Researchers believe that the cause of MS cannot be entirely environmental, because different racial groups living together do not have the same rates of incidence. Scotland reports one of the highest incidence rates of MS: one in every 500. The incidence rate in the United States is roughly one in every 700.
By most recent studies, it appears that women are two to three times more likely to develop MS than men. The ratio of women to men may be increasing, since studies several decades ago indicated that the ratio of women to men was about two to one.
Scientists are looking for possible reasons for the increase, including lifestyle choices and environmental triggers, but one interesting target of research is hormones. Young women tend to acquire autoimmune diseases at a higher rate than young men — perhaps because men's testosterone levels are high enough to prevent these diseases. Studies have also shown that women have fewer relapses during pregnancy, suggesting estrogen, progesterone, or other pregnancy-related hormones may play a stabilizing role in pregnant women.

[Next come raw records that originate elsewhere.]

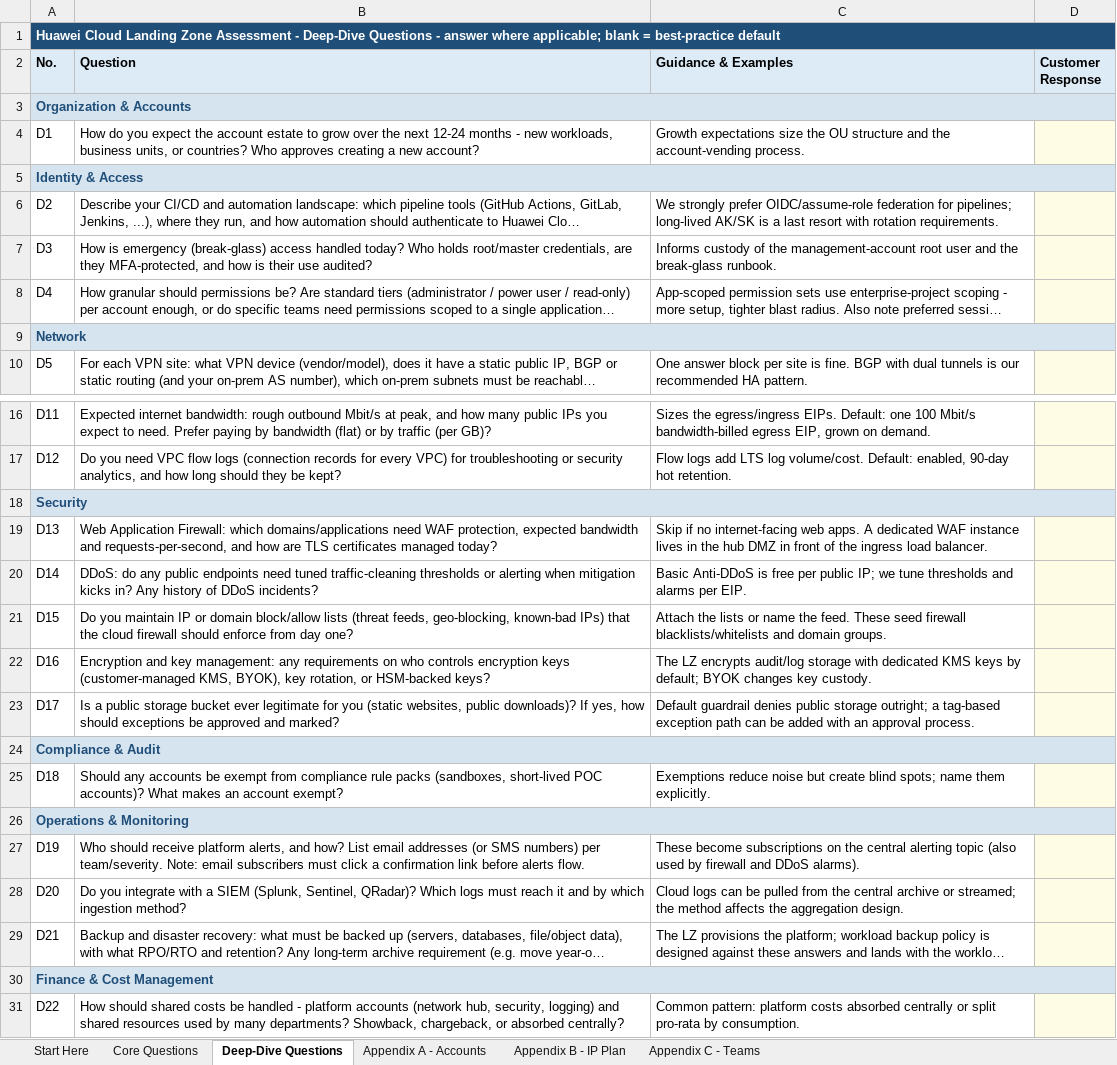
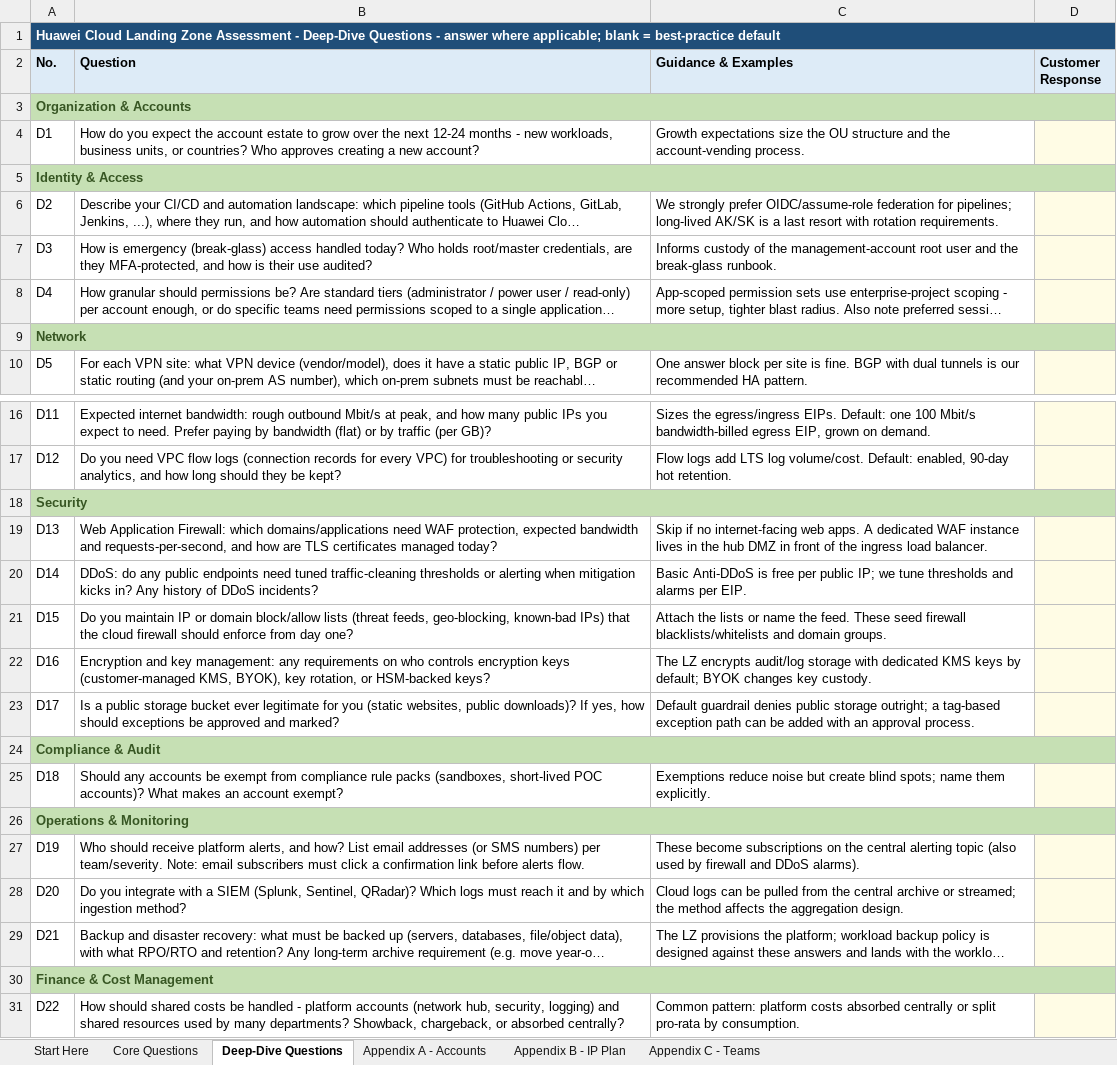
Before and after one commit to Nigelleong314/huawei-cloud-landing-zone-pipeline, an Excel workbook: examples/HuaweiCloud-LZ-Assessment-Questionnaire.xlsx, sheet Deep-Dive Questions, drawn as a sheet; only a part is shown, gaps mark what is left out; long unchanged cells end in …; values as stored, in another font and other column widths than the file's, no borders; the diff names each change by its address in the sheet, - before the commit and + after, or states it on an @@ line.

```diff
--- a/examples/HuaweiCloud-LZ-Assessment-Questionnaire.xlsx (sheet Deep-Dive Questions)
+++ b/examples/HuaweiCloud-LZ-Assessment-Questionnaire.xlsx (sheet Deep-Dive Questions)
@@ A3 fill: #D6E4F0 → #C6E0B4, text colour: #1F4E79 → #375623 @@
@@ A5 fill: #D6E4F0 → #C6E0B4, text colour: #1F4E79 → #375623 @@
@@ A9 fill: #D6E4F0 → #C6E0B4, text colour: #1F4E79 → #375623 @@
@@ A18 fill: #D6E4F0 → #C6E0B4, text colour: #1F4E79 → #375623 @@
@@ A24 fill: #D6E4F0 → #C6E0B4, text colour: #1F4E79 → #375623 @@
@@ A26 fill: #D6E4F0 → #C6E0B4, text colour: #1F4E79 → #375623 @@
@@ A30 fill: #D6E4F0 → #C6E0B4, text colour: #1F4E79 → #375623 @@
```
Also changed, not shown: sheet Core Questions, 3 other files.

Researchers are currently looking at estriol — a female sex hormone — to see what role it plays in decreasing the activity of MS during pregnancy. A study by UCLA neuroscientists showed that estriol in oral tablet form can decrease the size and number of brain lesions, and increase protective immune responses in patients with relapsing-remitting MS.

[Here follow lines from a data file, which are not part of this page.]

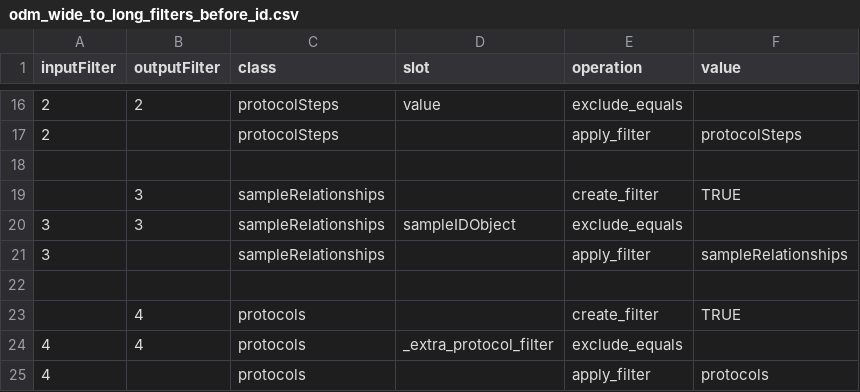
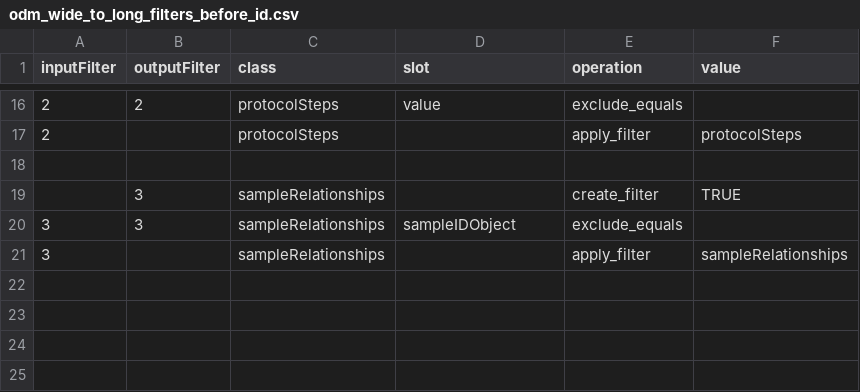
Before and after one commit to PHES-ODM/PHES-ODM-Mapper, a CSV file: odm_map/data/modules/odm-v3-wide-to-long/filters/odm_wide_to_long_filters_before_id.csv, drawn as a sheet; only a part is shown, gaps mark what is left out; the diff names each change by its address in the sheet, - before the commit and + after, or states it on an @@ line.

Commit message:
Removed filter for _extra_protocol_filter slot (does not exist for ODM wide to long)

```diff
--- a/odm_map/data/modules/odm-v3-wide-to-long/filters/odm_wide_to_long_filters_before_id.csv
+++ b/odm_map/data/modules/odm-v3-wide-to-long/filters/odm_wide_to_long_filters_before_id.csv
-row 22: (empty)
-row 23:  | 4 | protocols |  | create_filter | TRUE
-row 24: 4 | 4 | protocols | _extra_protocol_filter | exclude_equals
-row 25: 4 |  | protocols |  | apply_filter | protocols
```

One of the top suspects for triggering MS is a viral agent, and yet, after years of research, one specific virus has not emerged as a proven trigger. Viruses seem like a good candidate because the immune response to viruses may cause demyelinating disease in humans and animals. Proteins of some viruses are similar to those of myelin, and some scientists theorize that this may cause confusion in the immune system, causing the immune cells to attack their own protein as well as that of the virus.
Scientists speculate that an infectious agent almost everyone has come in contact with may cause an abnormal reaction in the immune system in people who are already at risk of developing the disease. Some studies have suggested that many viruses such as measles, herpes, and the flu viruses may be associated with MS. To date, however, this belief has not been proven.
Here are the primary suspects:
Human Herpesvirus 6 (HHV-6)
Herpes virus 6 is a common virus that causes a condition in young children known as roseola. Some studies indicate that HHV-6 infection may play a role in MS.
Epstein-Barr Virus (EBV)
Evidence suggests an association between EBV, the cause of mononucleosis, and MS. Like HHV-6, EBV is an extremely common virus. Nearly all people have been exposed to EBV. Some researchers propose that people with MS have an atypical immune response to EBV, and this response may increase the risk of MS.
This atypical bacteria has been associated with persistent inflammation. A few studies have reported significantly higher rates of previous chlamydia infection in patients with MS than in individuals without MS. Other viruses that have been investigated include measles virus, adenovirus, and the retroviruses (HIV, HTLV-I, and HTLV-II), but none have emerged as having any definitive importance at this time.